◆ YOUR TASK ◆
Each line in the listing below that holds "refreshCounter" should be counted; reply with that number only.

*** RECORDS FOR THE TASK ***

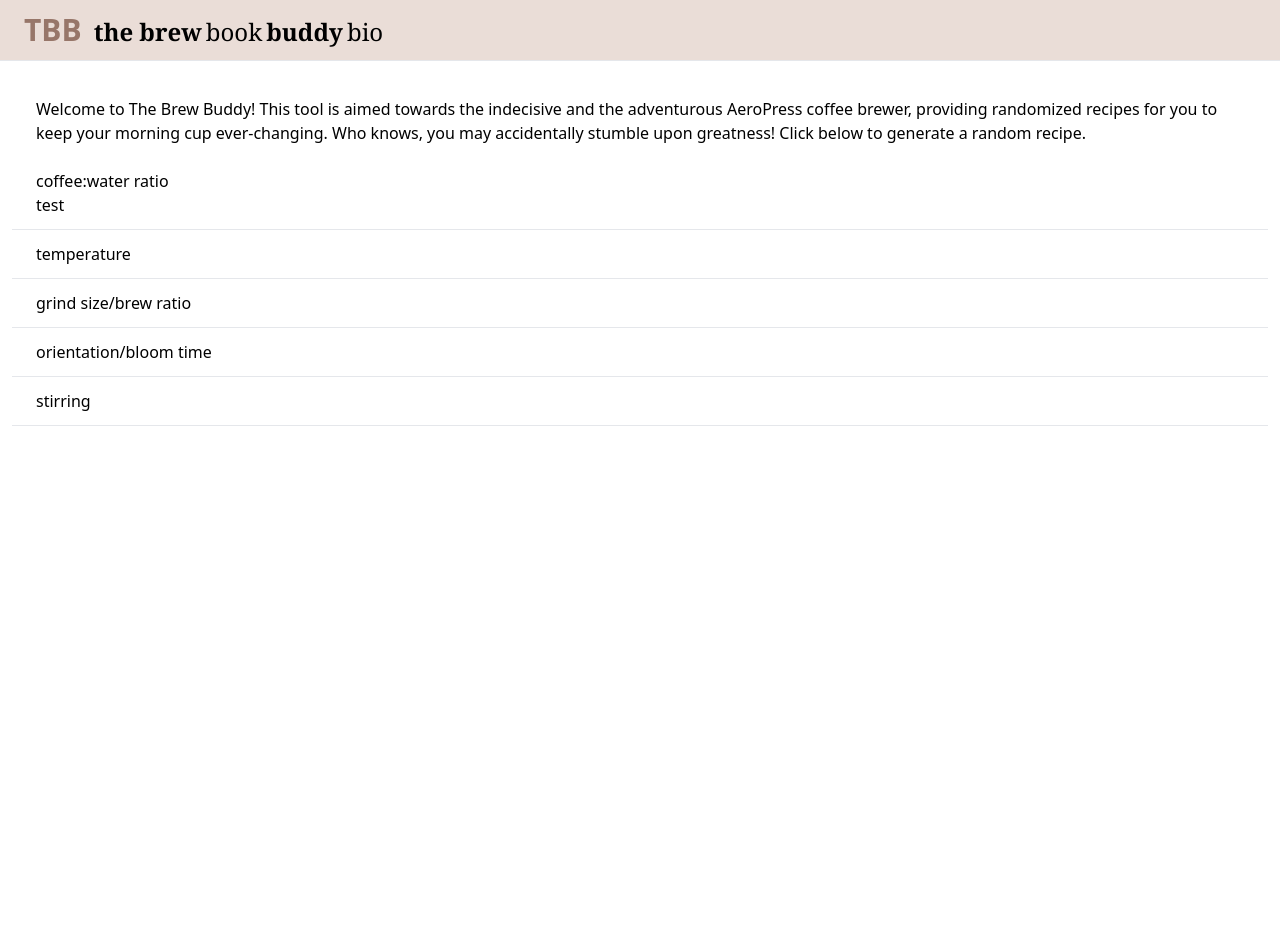
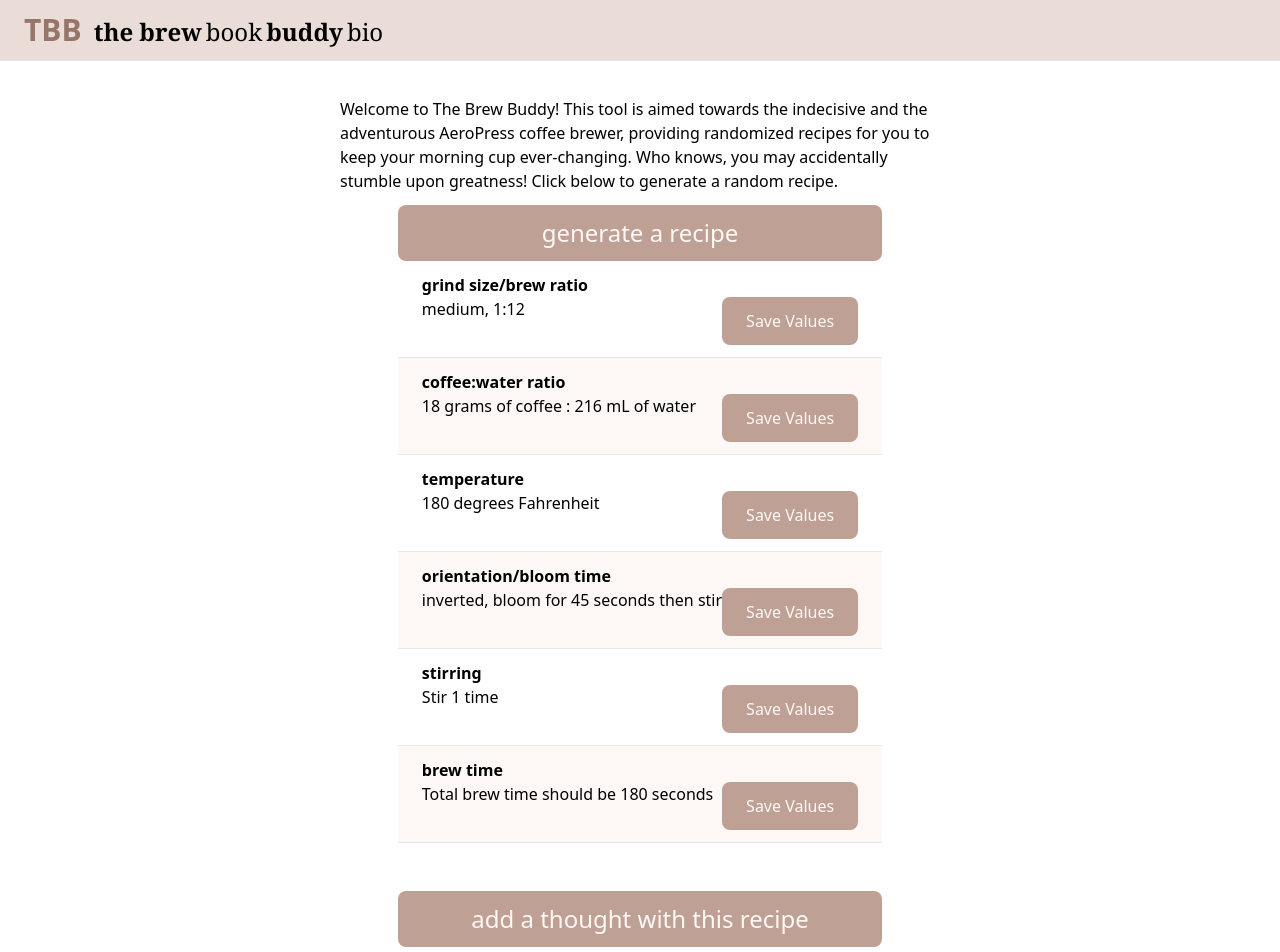
Before and after one commit to kevncrypting/the-brew-buddy, a React (Vite) app: page /buddy in a window 1280 px wide. Shown: the top 952 px of the page. Before the commit the page ends 800 px from the top, so only its background shows below. Built offline with nearby package versions, Linux system fonts and the light colour scheme.

Commit message:
Updates functionality of randomly generated values

```diff
--- a/src/App.jsx
+++ b/src/App.jsx
@@ -10,8 +10,7 @@ function App() {
   return (
     <BrowserRouter>
       <header className="flex items-end gap-3 px-6 py-3 border-b bg-brown-200">
-
-          <NavLink index className="font-bold">
+        <NavLink to="/" className="font-bold">
           <div className="text-3xl font-bold text-brown-700">TBB</div>
         </NavLink>
         <nav className="flex gap-1 text-2xl font-serif">
@@ -42,7 +41,7 @@ function App() {
           </NavLink>
         </nav>
       </header>
-        <main className="px-3 py-6">
+      <main className="flex flex-col items-center px-3 py-6 max-w-2xl w-auto md:m-auto">
         <Routes>
           <Route index element={<Home />} />
           <Route path="/book" element={<Book />} />
--- a/src/Buddy.jsx
+++ b/src/Buddy.jsx
@@ -1,12 +1,32 @@
 import { useState } from "react";
 import CoffeeCategory from "./CoffeeCategory.jsx";
+import Button from "./Button.jsx";
 
 const Buddy = () => {
-  const [coffeeWaterRatio, setCoffeeWaterRatio] = useState("test");
-  const [temperature, setTemperature] = useState();
-  const [grindSizeBrewRatio, setGrindSizeBrewRatio] = useState();
-  const [orientationBloomTime, setOrientationBloomTime] = useState();
-  const [stirring, setStirring] = useState();
+  const [userSavedValue, setUserSavedValue] = useState(Array(7).fill(null));
+  const [refreshCounter, setRefreshCounter] = useState(0);
+  const [coffeeAmount, setCoffeeAmount] = useState([15, 16, 17, 18]);
+  const [brewRatio, setBrewRatio] = useState([12, 15, 16, 17]);
+  const [temperature, setTemperature] = useState([170, 180, 195, 205, 212]);
+  const [grindSize, setGrindSize] = useState(["medium", "medium-fine", "fine"]);
+  const [orientation, setOrientation] = useState(["standard", "inverted"]);
+  const [bloomTime, setBloomTime] = useState([30, 45, 60]);
+  const [stirring, setStirring] = useState([
+    "1 time",
+    "2 times, with the second stir 30 seconds after bloom",
+  ]);
+  const [brewTime, setBrewTime] = useState([120, 150, 180, 210, 240]);
+
+  let randomizer = (arrayName) => {
+    return arrayName[Math.floor(Math.random() * arrayName.length)];
+  };
+
+  let staticBrewRatio = randomizer(brewRatio);
+  let staticCoffeeAmount = randomizer(coffeeAmount);
+
+  const handleClick = () => {
+    setRefreshCounter(refreshCounter + 1);
+  };
 
   return (
     <>
@@ -19,23 +39,88 @@ const Buddy = () => {
           random recipe.
         </p>
       </div>
+      <div className="flex flex-col">
+        <button
+          onClick={handleClick}
+          className="text-2xl px-6 py-3 rounded-lg bg-brown-500 text-brown-50 hover:bg-brown-700 hover:drop-shadow"
+        >
+          generate a recipe
+        </button>
+        <div className="odd:bg-brown-50">
+          <CoffeeCategory
+            categoryTitle={`grind size/brew ratio`}
+            categoryInfo={`${randomizer(grindSize)}, 1:${staticBrewRatio}`}
+          />
           <CoffeeCategory
             categoryTitle={`coffee:water ratio`}
-        categoryInfo={coffeeWaterRatio}
+            categoryInfo={`${staticCoffeeAmount} grams of coffee : ${
+              staticBrewRatio * staticCoffeeAmount
+            } mL of water`}
+            addClasses={`bg-brown-50`}
           />
           <CoffeeCategory
             categoryTitle={`temperature`}
-        categoryInfo={temperature}
-      />
-      <CoffeeCategory
-        categoryTitle={`grind size/brew ratio`}
-        categoryInfo={grindSizeBrewRatio}
+            categoryInfo={`${randomizer(temperature)} degrees Fahrenheit`}
           />
           <CoffeeCategory
             categoryTitle={`orientation/bloom time`}
-        categoryInfo={orientationBloomTime}
+            categoryInfo={`${randomizer(orientation)}, bloom for ${randomizer(
+              bloomTime
+            )} seconds then stir`}
+            addClasses={`bg-brown-50`}
           />
-      <CoffeeCategory categoryTitle={`stirring`} categoryInfo={stirring} />
+          <CoffeeCategory
+            categoryTitle={`stirring`}
+            categoryInfo={`Stir ${randomizer(stirring)}`}
+          />
+          <CoffeeCategory
+            categoryTitle={`brew time`}
+            categoryInfo={`Total brew time should be ${randomizer(
+              brewTime
+            )} seconds`}
+            addClasses={`bg-brown-50`}
+          />
+        </div>
+        <div className="p-6">
+          {" "}
+          {/* This div conditionally displayed messages based on how many times the user has regenerated a new recipe */}
+          {refreshCounter !== 0 ? (
+            <span>You have refreshed the recipe {refreshCounter} times! </span>
+          ) : null}
+          {refreshCounter > 5 ? (
+            <span>Are you feeling indecisive today? </span>
+          ) : null}
+          {refreshCounter > 15 ? (
+            <span className="text-red-500">
+              A little click happy aren't you...{" "}
+            </span>
+          ) : null}
+          {refreshCounter > 30 ? (
+            <span>
+              Alright maybe you should decide soon, I'm worried about you!
+            </span>
+          ) : null}
+          {refreshCounter > 60 ? (
+            <h4 className="text-2xl font-bold">
+              Listen, there aren't any high scores here!
+            </h4>
+          ) : null}
+          {refreshCounter > 75 ? (
+            <h5 className="text-3xl font-bold">
+              There aren't any more messages for you...
+            </h5>
+          ) : null}
+          {refreshCounter > 100 ? (
+            <h6 className="text-4xl font-bold">YOU CAN STOP NOW!!</h6>
+          ) : null}
+        </div>
+        <button
+          onClick={handleClick}
+          className="text-2xl px-6 py-3 rounded-lg bg-brown-500 text-brown-50 hover:bg-brown-700 hover:drop-shadow"
+        >
+          add a thought with this recipe
+        </button>
+      </div>
     </>
   );
 };
--- a/src/CoffeeCategory.jsx
+++ b/src/CoffeeCategory.jsx
@@ -1,10 +1,15 @@
-const CoffeeCategory = ({ categoryTitle, categoryInfo }) => {
-  return (
-    <div className="border-b px-6 py-3">
-        <h3>{categoryTitle}</h3>
+const CoffeeCategory = ({ addClasses, categoryTitle, categoryInfo, onButtonClick }) => {
+    return (
+    <div className={`border-b px-6 py-3 ${addClasses}`}>
+      <h3 className="font-bold">{categoryTitle}</h3>
+      <div className="flex justify-between">
         <span>{categoryInfo}</span>
+        <button onClick={onButtonClick} className="px-6 py-3 rounded-lg bg-brown-500 text-brown-50 hover:bg-brown-700 hover:drop-shadow">
+          Save Values
+        </button>
+      </div>
     </div>
-  )
-}
+  );
+};
 
-export default CoffeeCategory
+export default CoffeeCategory;
```
Also changed, not shown: src/assets/headInCup.png (added). Lines whose indentation alone changed are shown as unchanged.
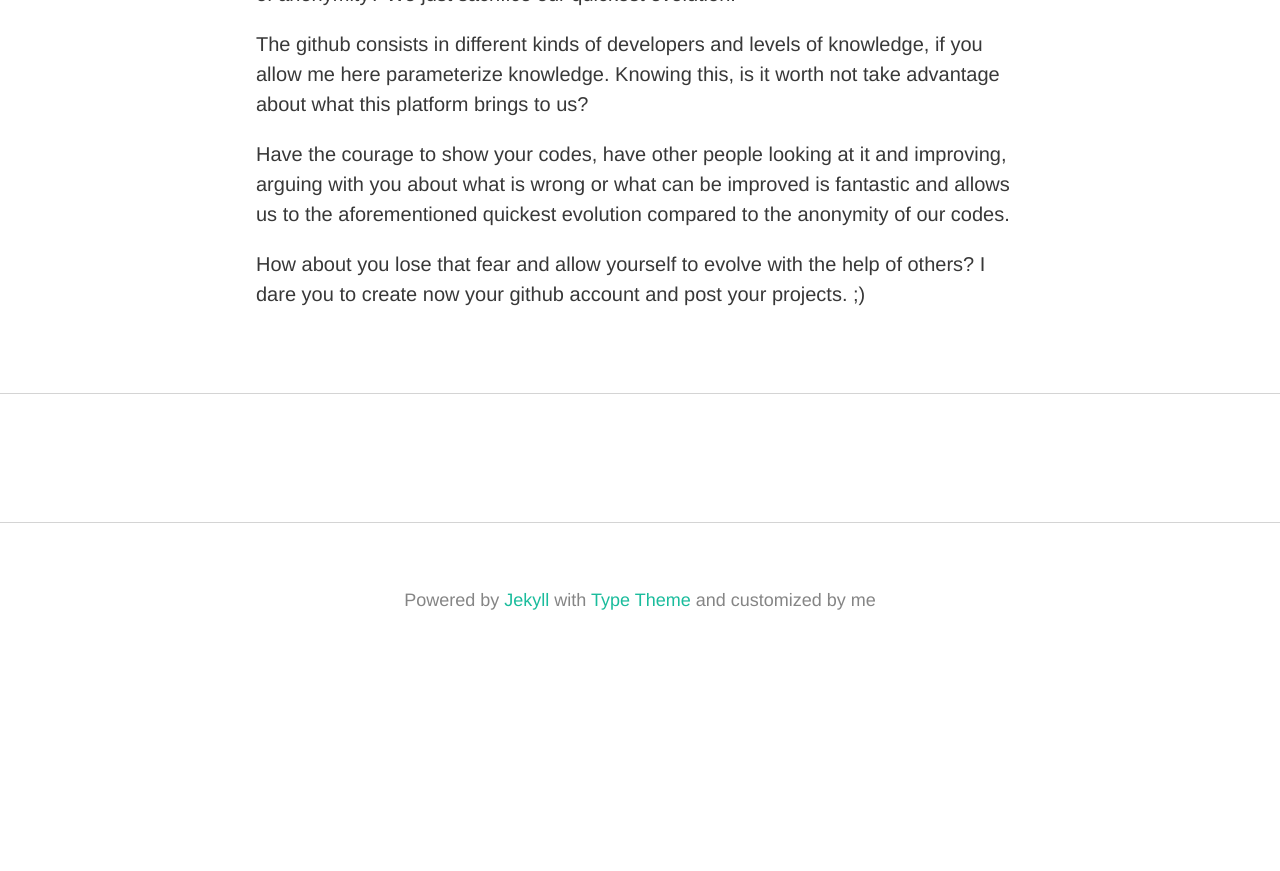
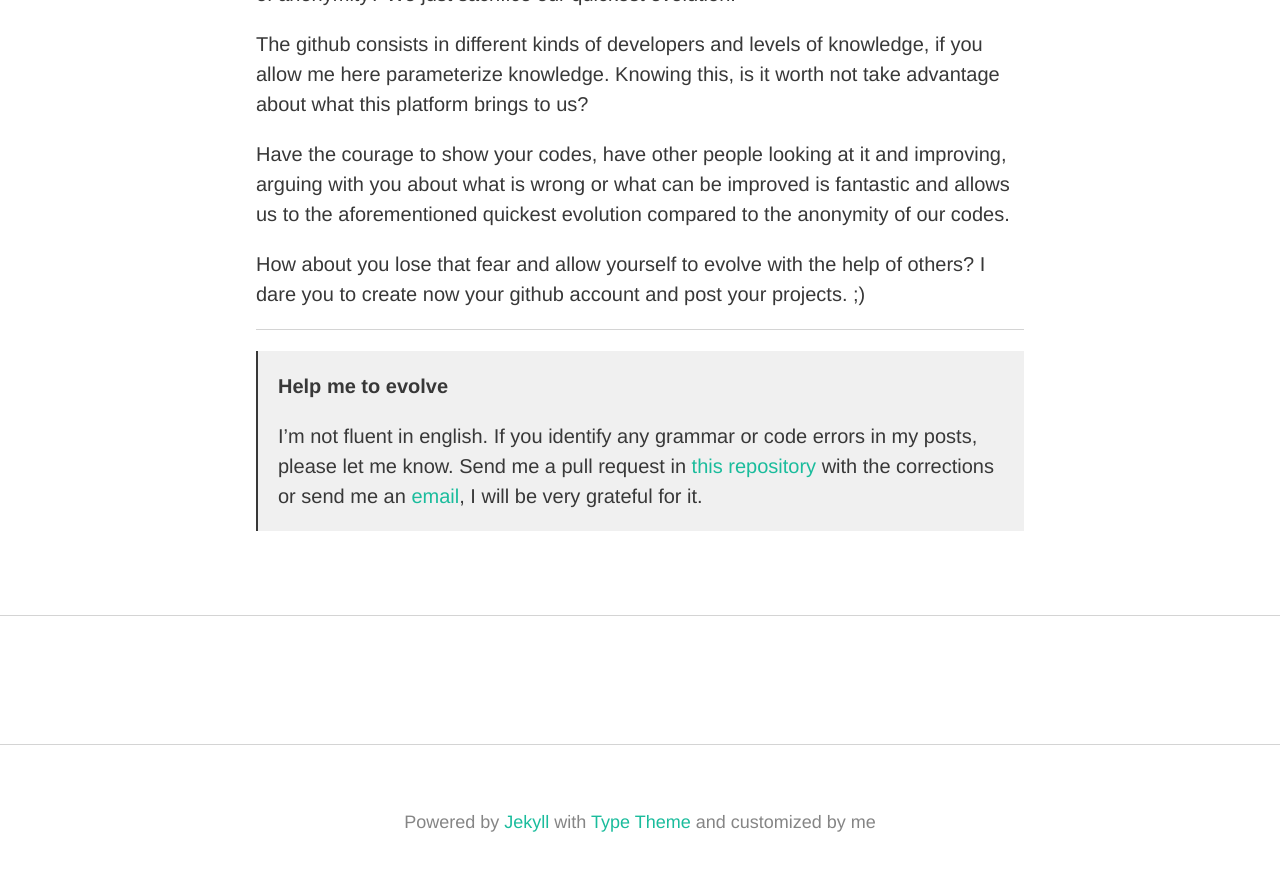
Before and after one commit to daltonmenezes/daltonmenezes.github.io, a Jekyll site: the page built from _posts/2016-05-09-what-is-the-quickest-way-to-evolve.md, in a window 1280 px wide and 900 px high, scrolled down 957 px. Shown: the top 871 px of the window. Built offline with Jekyll 4.4.1, drawn with Linux system fonts in a browser that asks for light colours; nearby versions of some CDN libraries; comment, search, counter and statistics services are not loaded; before the commit the page ends 1635 px from its top, so only the background shows below that.

Commit message:
add the 'help me to evolve' board to show in every post page

```diff
--- a/_layouts/post.html
+++ b/_layouts/post.html
@@ -10,6 +10,11 @@ layout: default
     </p>
   </header>
   <section class="post-content">{{ content }}</section>
+  <hr>
+  <blockquote>
+    <p><strong>Help me to evolve</strong></p>
+    <p>I’m not fluent in english. If you identify any grammar or code errors in my posts, please let me know. Send me a pull request in <a href="https://github.com/daltonmenezes/daltonmenezes.github.io/tree/master/_posts" target="_blank">this repository</a> with the corrections or send me an <a href="mailto:daltonmenezes@outlook.com">email</a>, I will be very grateful for it.</p>
+  </blockquote>
 </article>
 
 <!-- Post navigation -->
```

*** End of RECORDS FOR THE TASK ***

◆ ANSWER ◆
10